Houses and businesses affected
The streets along Meadowbrook Drive were lined with moving trucks, trailers and pickup trucks on Thursday as rising flood waters caused some residents to evacuate their homes and move out their belongings.
“It has not stopped rising yet,” said home owner Jason Parker around 11 a.m. on Thursday.
While residents were not required to evacuate, many used updates from the Emergency Management Agency (EMA) to help make their decision.
“We've got some of our furniture out,” said Parker.
Parker and his family began moving possessions out of the house Wednesday.
Unfortunately, this is not the first time Parker has had to leave his home. In 2009, he and his family evacuated due to flooding just four weeks after moving into their home on Meadowbrook, which lies next to Sugar Creek.
“Now just four years later we're doing it again,” said Parker.
The 2009 flood was all too familiar for Meadowbrook resident Chad Harrison.
“We would like to thank the city and county offices for everything they have done to prevent this from happening again . . . which is nothing,” said Harrison.
Harrison's home flooded in 2009 but as of Thursday afternoon — despite being just a few houses down from Parker — he was fortunate enough not to have to move out any of his belongings.
“We should be fine at this time," said Harrison. "But there's no sure thing.”
While Harrison was upset with the lack of prevention from the local government, he was thankful for the Valdosta Police Department, the Valdosta Fire Department and Second Harvest Food Bank who all were working to assist the Meadowbrook residents any way they could.
“It’s brought our neighborhood closer together once again,” said Harrison.
By Thursday afternoon, water had engulfed the Traditions Flooring parking lot on Gornto Road and was encroaching into the building. Floodwaters had also filled the parking lots of the YMCA and Creekside Tavern, but had not yet reached either building. In 2009, both facilities were breached by several feet of floodwater.
Creekside is closed until at least Saturday but the YMCA has remained open, according to CEO Larry Tobey.

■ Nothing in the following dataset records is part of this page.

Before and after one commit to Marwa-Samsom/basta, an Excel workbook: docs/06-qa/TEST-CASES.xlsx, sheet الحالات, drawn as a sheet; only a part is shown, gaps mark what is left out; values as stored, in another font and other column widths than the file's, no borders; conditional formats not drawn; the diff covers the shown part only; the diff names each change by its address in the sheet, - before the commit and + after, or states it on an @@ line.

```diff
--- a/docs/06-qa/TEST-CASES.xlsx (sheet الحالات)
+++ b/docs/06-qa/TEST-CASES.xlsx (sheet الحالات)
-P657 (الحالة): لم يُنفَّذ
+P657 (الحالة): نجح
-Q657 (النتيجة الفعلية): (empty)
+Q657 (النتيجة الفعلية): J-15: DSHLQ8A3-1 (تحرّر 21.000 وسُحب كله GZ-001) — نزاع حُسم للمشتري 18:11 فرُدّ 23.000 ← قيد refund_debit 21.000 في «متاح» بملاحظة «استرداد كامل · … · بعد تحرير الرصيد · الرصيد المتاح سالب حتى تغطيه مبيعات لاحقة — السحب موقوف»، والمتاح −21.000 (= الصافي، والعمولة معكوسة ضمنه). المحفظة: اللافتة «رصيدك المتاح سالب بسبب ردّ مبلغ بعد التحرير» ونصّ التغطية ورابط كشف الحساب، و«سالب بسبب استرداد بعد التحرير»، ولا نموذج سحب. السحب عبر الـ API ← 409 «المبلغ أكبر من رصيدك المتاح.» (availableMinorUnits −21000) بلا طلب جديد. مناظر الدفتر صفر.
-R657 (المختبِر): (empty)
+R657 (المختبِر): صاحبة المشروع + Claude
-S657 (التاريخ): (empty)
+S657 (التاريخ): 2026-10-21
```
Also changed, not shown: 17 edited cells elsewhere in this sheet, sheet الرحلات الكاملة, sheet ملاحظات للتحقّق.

“I can’t tell you how much we appreciate Ashley Tye (emergency manager for Lowndes County). He has been keeping us updated, even through the night, to make sure we knew what to expect. As far as we can tell, the water has crested and should start receding sometime tomorrow,” Tobey said.